Only the lines with the string "Secret" are needed; return each of them from the entries below.

(Material shown Opens)

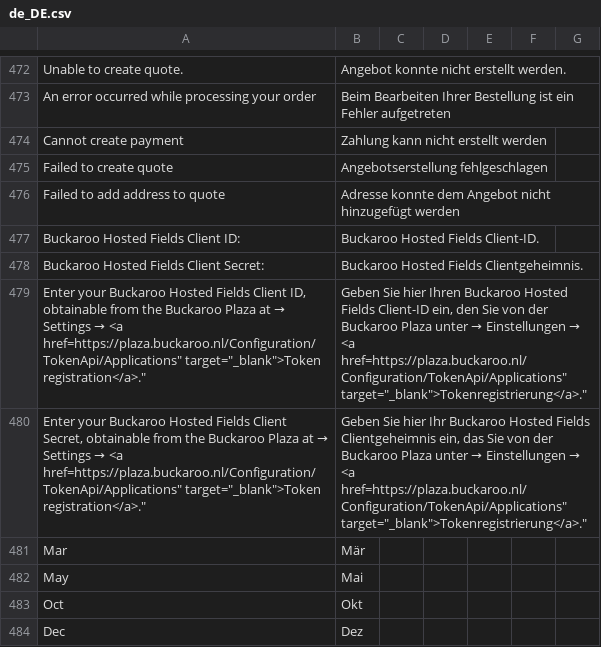
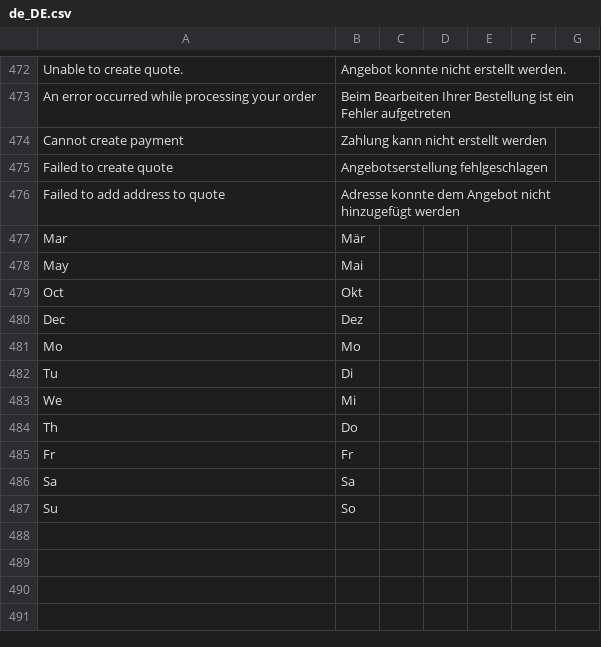
Before and after one commit to buckaroo-it/Magento2, a CSV file: i18n/de_DE.csv, drawn as a sheet; only a part is shown, gaps mark what is left out; the shorter side is filled out with more unchanged rows; the diff names each change by its address in the sheet, - before the commit and + after, or states it on an @@ line.

```diff
--- a/i18n/de_DE.csv
+++ b/i18n/de_DE.csv
-row 477: Buckaroo Hosted Fields Client ID: | Buckaroo Hosted Fields Client-ID.
-row 478: Buckaroo Hosted Fields Client Secret: | Buckaroo Hosted Fields Clientgeheimnis.
-row 479: Enter your Buckaroo Hosted Fields Client ID, obtainable from the Buckaroo Plaza at → Settings → <a href=https://plaza.buckaroo.nl/Configuration/TokenApi/Applications" target="_blank">Token registration</a>." | Geben Sie hier Ihren Buckaroo Hosted Fields Client-ID ein, den Sie von der Buckaroo Plaza unter → Einstellungen → <a href=https://plaza.buckaroo.nl/Configuration/TokenApi/Applications" target="_blank">Tokenregistrierung</a>."
-row 480: Enter your Buckaroo Hosted Fields Client Secret, obtainable from the Buckaroo Plaza at → Settings → <a href=https://plaza.buckaroo.nl/Configuration/TokenApi/Applications" target="_blank">Token registration</a>." | Geben Sie hier Ihr Buckaroo Hosted Fields Clientgeheimnis ein, das Sie von der Buckaroo Plaza unter → Einstellungen → <a href=https://plaza.buckaroo.nl/Configuration/TokenApi/Applications" target="_blank">Tokenregistrierung</a>."
```
Also changed, not shown: i18n/nl_NL.csv, 33 other files.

(Material shown Closes)

Result for this exercise:
-row 478: Buckaroo Hosted Fields Client Secret: | Buckaroo Hosted Fields Clientgeheimnis.
-row 480: Enter your Buckaroo Hosted Fields Client Secret, obtainable from the Buckaroo Plaza at → Settings → <a href=https://plaza.buckaroo.nl/Configuration/TokenApi/Applications" target="_blank">Token registration</a>." | Geben Sie hier Ihr Buckaroo Hosted Fields Clientgeheimnis ein, das Sie von der Buckaroo Plaza unter → Einstellungen → <a href=https://plaza.buckaroo.nl/Configuration/TokenApi/Applications" target="_blank">Tokenregistrierung</a>."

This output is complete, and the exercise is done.